[Records from a collection]
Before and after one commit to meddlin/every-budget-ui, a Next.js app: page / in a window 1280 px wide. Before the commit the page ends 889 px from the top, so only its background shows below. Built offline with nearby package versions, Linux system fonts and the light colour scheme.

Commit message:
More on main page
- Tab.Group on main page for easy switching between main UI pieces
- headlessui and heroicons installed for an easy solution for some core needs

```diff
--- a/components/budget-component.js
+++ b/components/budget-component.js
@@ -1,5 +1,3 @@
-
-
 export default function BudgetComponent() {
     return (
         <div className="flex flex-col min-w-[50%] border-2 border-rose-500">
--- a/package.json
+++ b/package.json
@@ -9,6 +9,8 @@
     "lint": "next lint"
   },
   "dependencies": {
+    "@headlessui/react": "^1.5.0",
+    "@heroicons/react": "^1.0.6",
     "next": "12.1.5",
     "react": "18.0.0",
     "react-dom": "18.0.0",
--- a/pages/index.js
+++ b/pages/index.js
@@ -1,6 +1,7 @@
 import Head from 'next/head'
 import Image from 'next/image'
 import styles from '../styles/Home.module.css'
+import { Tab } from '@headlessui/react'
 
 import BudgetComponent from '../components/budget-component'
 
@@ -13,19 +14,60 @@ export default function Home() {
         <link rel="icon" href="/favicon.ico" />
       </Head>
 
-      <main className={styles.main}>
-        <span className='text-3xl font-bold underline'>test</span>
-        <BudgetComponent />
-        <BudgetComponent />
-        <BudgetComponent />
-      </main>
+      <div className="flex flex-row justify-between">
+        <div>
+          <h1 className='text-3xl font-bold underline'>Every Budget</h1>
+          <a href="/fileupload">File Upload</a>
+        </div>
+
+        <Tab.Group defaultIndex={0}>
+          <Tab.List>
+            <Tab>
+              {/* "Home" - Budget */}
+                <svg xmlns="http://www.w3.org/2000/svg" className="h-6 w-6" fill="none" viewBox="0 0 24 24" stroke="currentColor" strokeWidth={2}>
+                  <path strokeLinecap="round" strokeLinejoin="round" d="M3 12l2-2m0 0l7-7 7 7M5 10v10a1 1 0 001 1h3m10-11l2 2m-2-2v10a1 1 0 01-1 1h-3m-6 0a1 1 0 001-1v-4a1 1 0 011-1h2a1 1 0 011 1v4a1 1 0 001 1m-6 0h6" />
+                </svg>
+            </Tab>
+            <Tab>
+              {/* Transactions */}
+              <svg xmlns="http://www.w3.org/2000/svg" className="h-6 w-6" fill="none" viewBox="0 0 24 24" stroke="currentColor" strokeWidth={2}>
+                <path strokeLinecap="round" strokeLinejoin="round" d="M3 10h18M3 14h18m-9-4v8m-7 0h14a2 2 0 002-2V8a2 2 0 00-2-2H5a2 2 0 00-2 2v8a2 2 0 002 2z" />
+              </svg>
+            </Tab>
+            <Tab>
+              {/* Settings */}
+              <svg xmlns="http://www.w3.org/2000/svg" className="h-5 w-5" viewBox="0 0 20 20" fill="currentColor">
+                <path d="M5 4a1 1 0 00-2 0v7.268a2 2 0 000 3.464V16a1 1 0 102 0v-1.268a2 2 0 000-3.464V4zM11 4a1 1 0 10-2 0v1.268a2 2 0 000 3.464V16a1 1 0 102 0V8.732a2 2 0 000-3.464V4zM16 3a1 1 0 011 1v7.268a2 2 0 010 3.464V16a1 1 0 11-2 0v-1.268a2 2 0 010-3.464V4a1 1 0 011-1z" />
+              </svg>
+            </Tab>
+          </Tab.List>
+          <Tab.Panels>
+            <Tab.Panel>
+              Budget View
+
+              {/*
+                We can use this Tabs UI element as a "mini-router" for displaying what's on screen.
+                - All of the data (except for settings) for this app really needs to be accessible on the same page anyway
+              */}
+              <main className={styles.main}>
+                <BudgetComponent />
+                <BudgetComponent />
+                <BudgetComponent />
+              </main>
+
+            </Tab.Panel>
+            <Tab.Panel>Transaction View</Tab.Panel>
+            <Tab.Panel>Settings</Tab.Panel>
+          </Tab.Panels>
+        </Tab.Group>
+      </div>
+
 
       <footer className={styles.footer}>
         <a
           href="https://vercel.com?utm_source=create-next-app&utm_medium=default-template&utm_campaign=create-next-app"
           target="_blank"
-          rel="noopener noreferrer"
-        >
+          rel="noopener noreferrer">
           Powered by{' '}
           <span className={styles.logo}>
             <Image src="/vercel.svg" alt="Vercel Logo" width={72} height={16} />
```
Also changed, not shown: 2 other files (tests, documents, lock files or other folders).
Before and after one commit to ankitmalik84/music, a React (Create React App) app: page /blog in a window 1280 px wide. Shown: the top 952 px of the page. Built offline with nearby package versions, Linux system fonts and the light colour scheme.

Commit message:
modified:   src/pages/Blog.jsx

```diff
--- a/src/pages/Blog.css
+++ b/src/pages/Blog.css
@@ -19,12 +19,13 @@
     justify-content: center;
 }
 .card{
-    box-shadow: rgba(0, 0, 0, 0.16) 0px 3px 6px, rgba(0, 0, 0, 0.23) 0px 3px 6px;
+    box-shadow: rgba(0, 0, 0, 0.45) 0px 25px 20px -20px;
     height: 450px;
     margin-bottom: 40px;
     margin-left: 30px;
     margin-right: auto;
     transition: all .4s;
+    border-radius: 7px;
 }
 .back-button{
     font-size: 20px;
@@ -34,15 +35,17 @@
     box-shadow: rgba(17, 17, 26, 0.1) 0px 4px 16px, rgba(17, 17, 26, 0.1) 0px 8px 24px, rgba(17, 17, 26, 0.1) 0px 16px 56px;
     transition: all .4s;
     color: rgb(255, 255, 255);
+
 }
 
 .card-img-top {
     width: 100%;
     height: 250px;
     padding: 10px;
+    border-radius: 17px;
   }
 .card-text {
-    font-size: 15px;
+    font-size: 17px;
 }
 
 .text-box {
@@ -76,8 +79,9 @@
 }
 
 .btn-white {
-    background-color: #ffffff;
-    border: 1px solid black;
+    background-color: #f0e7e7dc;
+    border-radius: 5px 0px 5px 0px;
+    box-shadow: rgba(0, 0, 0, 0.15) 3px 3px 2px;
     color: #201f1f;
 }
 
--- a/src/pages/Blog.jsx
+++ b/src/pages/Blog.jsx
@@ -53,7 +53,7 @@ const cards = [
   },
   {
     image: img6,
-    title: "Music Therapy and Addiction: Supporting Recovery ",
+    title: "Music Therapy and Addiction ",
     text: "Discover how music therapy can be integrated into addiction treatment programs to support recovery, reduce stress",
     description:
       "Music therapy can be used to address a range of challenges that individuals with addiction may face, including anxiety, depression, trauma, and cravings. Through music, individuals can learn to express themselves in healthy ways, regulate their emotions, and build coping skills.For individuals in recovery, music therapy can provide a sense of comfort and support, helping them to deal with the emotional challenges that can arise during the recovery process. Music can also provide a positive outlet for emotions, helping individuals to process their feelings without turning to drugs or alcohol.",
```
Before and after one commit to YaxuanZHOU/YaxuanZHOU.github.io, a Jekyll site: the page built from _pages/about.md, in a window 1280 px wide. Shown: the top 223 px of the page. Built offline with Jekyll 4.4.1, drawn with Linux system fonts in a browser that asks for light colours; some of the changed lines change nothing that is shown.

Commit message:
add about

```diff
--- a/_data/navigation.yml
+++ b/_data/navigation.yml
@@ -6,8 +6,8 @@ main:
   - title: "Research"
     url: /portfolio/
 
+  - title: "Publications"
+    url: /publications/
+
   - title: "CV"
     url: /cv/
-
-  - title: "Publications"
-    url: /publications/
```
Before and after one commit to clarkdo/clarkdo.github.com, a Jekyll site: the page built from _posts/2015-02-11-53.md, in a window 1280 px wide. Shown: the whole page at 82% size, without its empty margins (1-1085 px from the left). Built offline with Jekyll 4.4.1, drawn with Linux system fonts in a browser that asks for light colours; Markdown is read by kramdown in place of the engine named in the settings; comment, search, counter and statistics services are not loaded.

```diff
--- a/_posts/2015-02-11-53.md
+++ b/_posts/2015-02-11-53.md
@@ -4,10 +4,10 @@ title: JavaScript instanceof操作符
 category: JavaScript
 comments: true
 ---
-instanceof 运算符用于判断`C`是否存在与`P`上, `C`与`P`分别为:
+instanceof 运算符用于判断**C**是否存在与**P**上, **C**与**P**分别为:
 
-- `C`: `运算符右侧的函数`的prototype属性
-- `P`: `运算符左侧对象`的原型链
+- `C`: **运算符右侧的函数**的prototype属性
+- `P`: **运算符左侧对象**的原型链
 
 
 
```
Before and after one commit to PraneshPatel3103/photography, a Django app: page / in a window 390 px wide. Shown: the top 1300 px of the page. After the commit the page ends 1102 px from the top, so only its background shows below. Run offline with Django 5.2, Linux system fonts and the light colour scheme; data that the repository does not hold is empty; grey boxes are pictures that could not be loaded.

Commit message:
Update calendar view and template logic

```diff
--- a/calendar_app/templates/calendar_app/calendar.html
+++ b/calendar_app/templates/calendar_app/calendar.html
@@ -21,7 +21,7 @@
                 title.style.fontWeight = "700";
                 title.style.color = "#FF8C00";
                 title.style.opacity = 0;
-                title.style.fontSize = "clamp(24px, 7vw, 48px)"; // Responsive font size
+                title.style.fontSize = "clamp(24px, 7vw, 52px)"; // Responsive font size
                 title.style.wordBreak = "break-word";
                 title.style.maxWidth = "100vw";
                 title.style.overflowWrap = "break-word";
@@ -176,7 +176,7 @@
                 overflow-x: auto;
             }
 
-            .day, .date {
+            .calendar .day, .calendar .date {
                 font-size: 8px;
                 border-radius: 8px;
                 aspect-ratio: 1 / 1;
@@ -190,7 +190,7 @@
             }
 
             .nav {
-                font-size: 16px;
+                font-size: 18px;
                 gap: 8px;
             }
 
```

- _YOUR INSTRUCTIONS_:
The records are given above. Copy each line in them that holds "import".

- _REPLY TO THE EXERCISE_:
 import Head from 'next/head'
 import Image from 'next/image'
 import styles from '../styles/Home.module.css'
+import { Tab } from '@headlessui/react'
 import BudgetComponent from '../components/budget-component'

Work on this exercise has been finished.